County Plan Is Helping Districts Replenish Starving Arts Budgets

Times Staff Writer

When the Los Angeles County Arts Commission approached Tom Whaley about participating in a 10-year program to improve arts education in the Santa Monica and Malibu schools, he was more than a little skeptical.

“I was always about bringing in more art or more dance,” said Whaley, arts coordinator for the Santa Monica-Malibu Unified School District, where taxpayers and community donors have helped maintain music, drama, art and dance on campuses during lean budget times. The county’s more long-term approach held little appeal.

But Whaley soon came to see the value of the effort, designed to help the 80 Los Angeles County school districts develop plans for putting arts into the curricula for all students and to encourage school boards to work toward committing 5% of their operating budgets to arts education.


Two years after his district signed on in 2003, Whaley believes the county’s approach is the way to go.

“This is about systemic change,” Whaley said of “Arts for All: Los Angeles County Regional Blueprint for Arts Education.”

It is a modest program, at least in terms of making up for years of diminished funding for the arts.

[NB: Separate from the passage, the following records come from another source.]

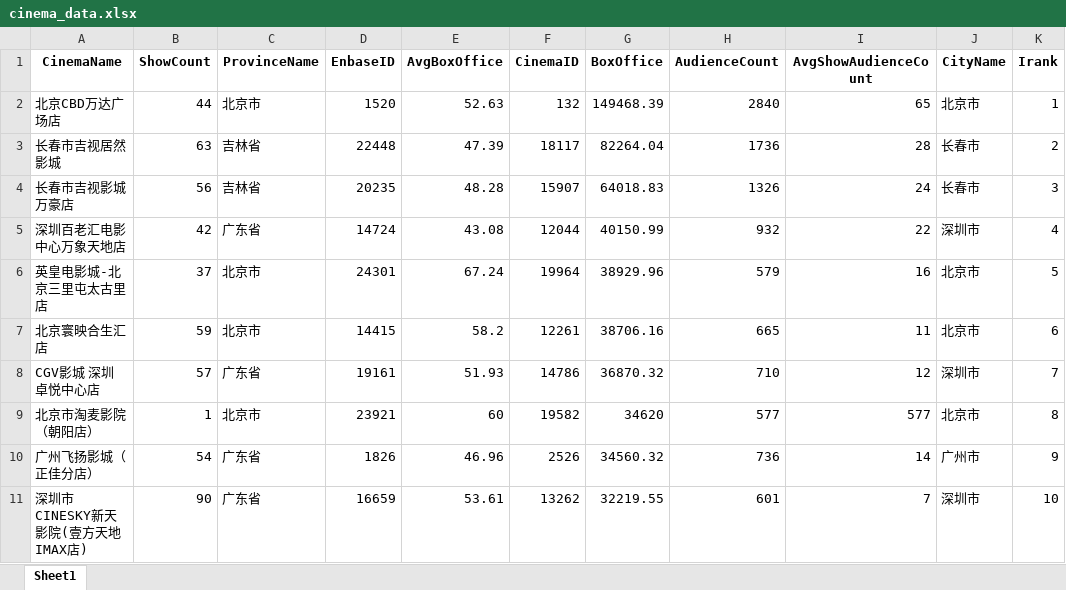
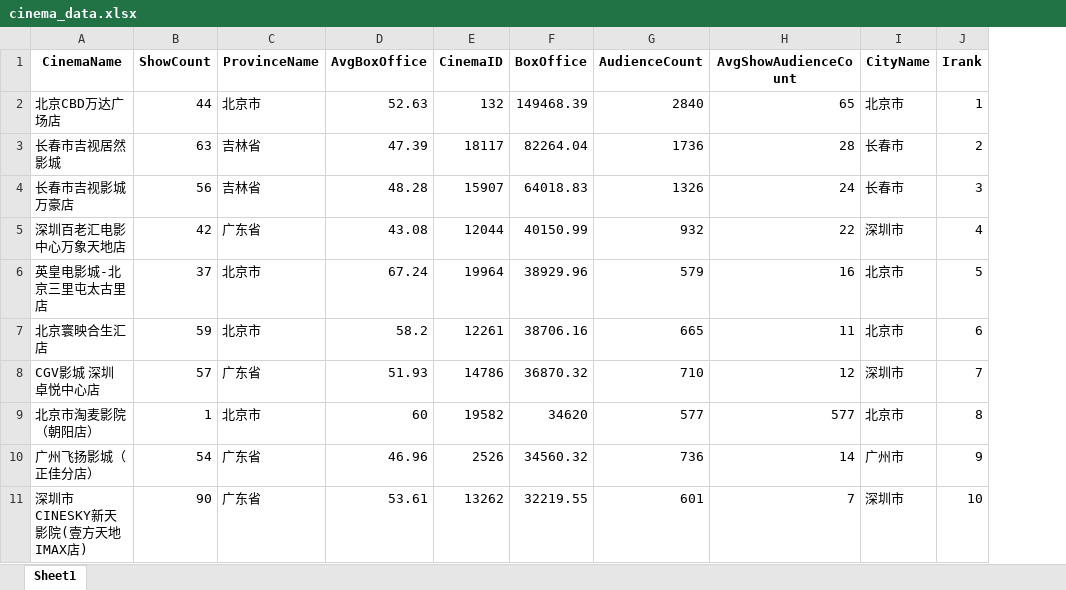
Before and after one commit to KAMAIN20/KAMAIN_PFF, an Excel workbook: cinema_data.xlsx, sheet Sheet1, drawn as a sheet; only a part is shown; values as stored, in another font and other column widths than the file's, no borders; the diff names each change by its address in the sheet, - before the commit and + after, or states it on an @@ line.

Commit message:
Add files via upload

```diff
--- a/cinema_data.xlsx (sheet Sheet1)
+++ b/cinema_data.xlsx (sheet Sheet1)
-column D (EnbaseID), rows 2-11: 1520 | 22448 | 20235 | 14724 | 24301 | 14415 | 19161 | 23921 | 1826 | 16659
```
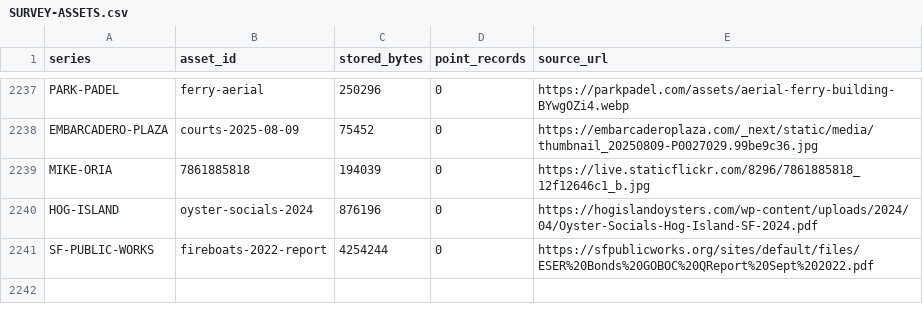
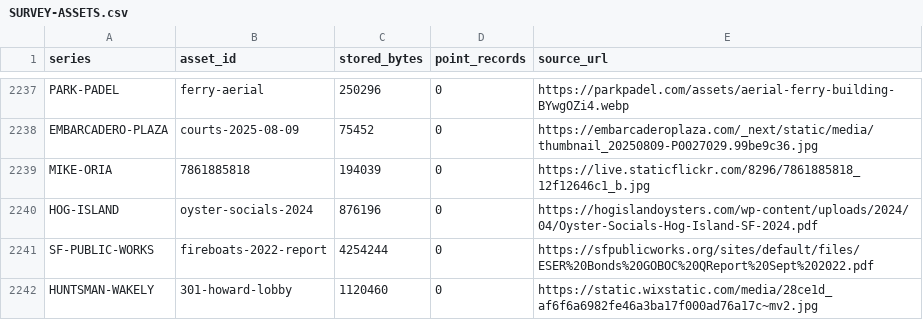
Before and after one commit to TomBunting1243/san-francisco-waterfront, a CSV file: references/SURVEY-ASSETS.csv, drawn as a sheet; only a part is shown, gaps mark what is left out.

```diff
--- a/references/SURVEY-ASSETS.csv
+++ b/references/SURVEY-ASSETS.csv
@@ -2241 +2241,2 @@ HOG-ISLAND,oyster-socials-2024,876196,0,https://hogislandoysters.com/wp-content/
 SF-PUBLIC-WORKS,fireboats-2022-report,4254244,0,https://sfpublicworks.org/sites/default/files/ESER%20Bonds%20GOBOC%20QReport%20Sept%202022.pdf
+HUNTSMAN-WAKELY,301-howard-lobby,1120460,0,https://static.wixstatic.com/media/28ce1d_af6f6a6982fe46a3ba17f000ad76a17c~mv2.jpg
```
Also changed, not shown: 13 other files.
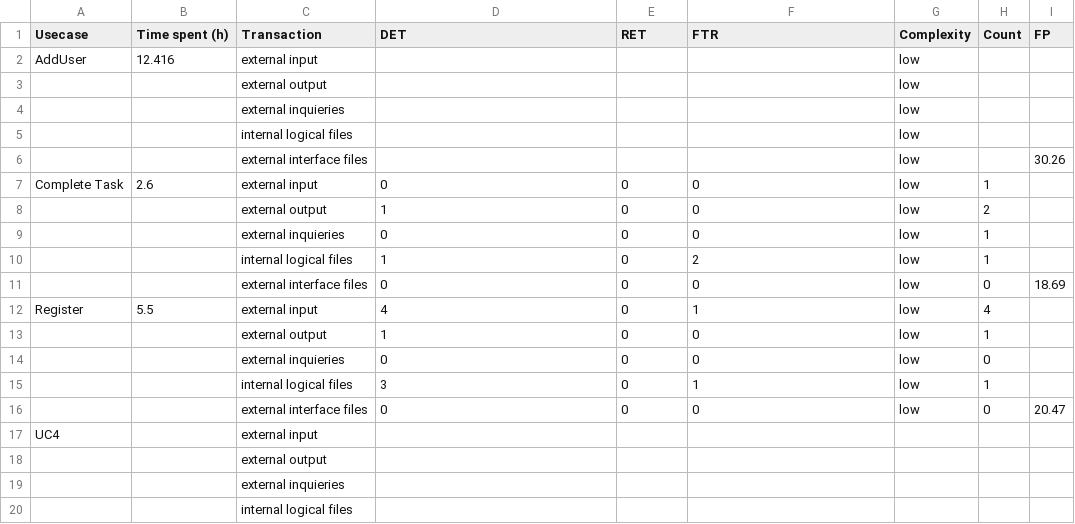
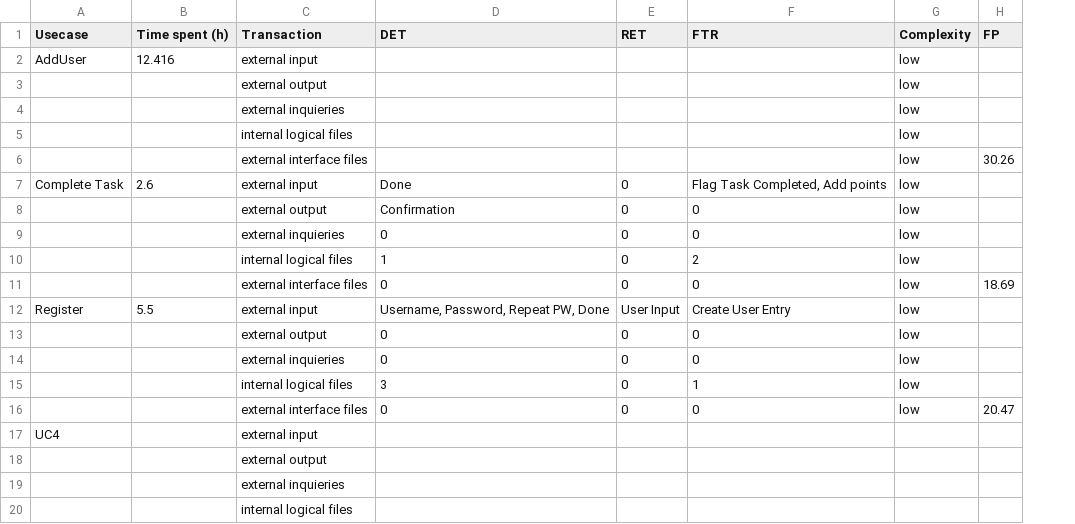
Before and after one commit to Mert-Guenduez/learnityourself, a CSV file: Documentation/FP-Table.csv, drawn as a sheet; only a part is shown; the diff names each change by its address in the sheet, - before the commit and + after, or states it on an @@ line.

Commit message:
[Doc] Removed Count attribute

```diff
--- a/Documentation/FP-Table.csv
+++ b/Documentation/FP-Table.csv
-column H (Count), rows 7-16: 1 | 2 | 1 | 1 | 0 | 4 | 1 | 0 | 1 | 0
-D7 (DET): 0
+D7 (DET): Done
-F7 (FTR): 0
+F7 (FTR): Flag Task Completed, Add points
-D8 (DET): 1
+D8 (DET): Confirmation
-D12 (DET): 4
+D12 (DET): Username, Password, Repeat PW, Done
-E12 (RET): 0
+E12 (RET): User Input
-F12 (FTR): 1
+F12 (FTR): Create User Entry
-D13 (DET): 1
+D13 (DET): 0
```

Many of the county’s 1,800 public schools provide a spotty arts program at best. And, the emphasis on standardized testing coupled with district budget shortages in recent years have left arts educators wondering whether their subjects will ever be a school priority.

But Arts for All creators believe that having school boards approve long-range policies will help restore arts education at all levels.

As the Arts Commission prepares to release a progress report today, evidence shows that some districts are embracing at least part of the program.

Of the 60 districts, plus the county Office of Education, that participated in a recent survey, more than a third have developed an overall arts education policy, and a similar number of school boards are either working on or have approved plans for carrying them out.


Just 12% have an arts coordinator on staff and 15% have met the Arts for All budget goal. Only 10% have at least one credentialed arts teacher for every 400 students, and 13% reported having no credentialed arts teacher.

The Los Angeles Unified School District, which adopted its own plan before the county commission launched Arts for All, estimated it devotes from 2% to 5% of its multibillion dollar budget to arts education. It has a coordinator overseeing the arts program but the district has just one credentialed arts teacher for every 496 students.

Laura Zucker, the Arts Commission’s executive director, said such seemingly modest progress is a sign that “the pendulum is now swinging back in a big way, even if people don’t realize it.”

The county launched Arts for All three years ago, offering assistance to school districts that commit to adding to their arts programs. Sixteen districts have signed up. Individuals and companies in the entertainment industry chipped in to help participating districts pay for arts coordinators and some high-priority projects.

The Arts Commission also created a website,, listing more than 175 programs that meet California arts curriculum standards and that schools can use. The service is available to all schools, regardless of whether their districts have joined Arts for All.

Rosemead School District was able to offer very few arts programs to its 3,400 students in kindergarten through eighth grade when it joined Arts for All two years ago, recalled Andre Sauvageau. The Muscatel Middle School vice principal doubles as the district’s arts coordinator.

“It’s really energized us, and there is a lot of enthusiasm now,” Sauvageau said, noting that the school board has approved an arts education policy and is seeking ways to pay for new classes. More arts education “is something everybody’s always wanted,” he said, “and now we’re all focused on it.”

Compton Unified School District also used Arts for All’s help to start reintroducing a broader arts curriculum for its 30,000 students in kindergarten through 12th grade, said Associate Supt. Erlinda Martinez.

The school board approved an arts policy earlier this year and set aside about $250,000 to buy musical instruments, Martinez said. The district conducted a survey of what few programs it had and outlined its needs. Now it is hoping to add a full-time arts coordinator and has formed an education foundation to help add to the arts budget.

“It organized us, really focused us on taking a really solid look at our needs,” Martinez said of Arts for All. “It helped us outline what is doable in a short time and what we can do over a longer period of time.”

Even in the Santa Monica-Malibu district, which has a thriving arts curriculum, officials say the county program is helping them build on what they already have. The district’s arts programs benefit from an education foundation, PTAs at each school that raise funds to supplement state money, a 2003 voter-approved parcel tax for schools, and contributions from both cities in the district.

The school board earmarked $3.5 million this year, 3.4% of its general operating budget, for arts education.

Santa Monica High School has five orchestras -- one of which played at New York’s Carnegie Hall in 2002 -- six choral groups, several bands, advanced placement art classes and an art gallery that features the work of community professionals, students and faculty.

Even with all the financial help, parents still are asked to pitch in for paintbrushes, canvases and other materials. The budget for supplies -- less than $7 per student each semester -- is still inadequate, said Amy Bouse, an Advanced Placement art teacher.

“It’s certainly good to have that support and advocacy,” Bouse said of Arts for All. “But in terms of real change, it’s not yet palpable.”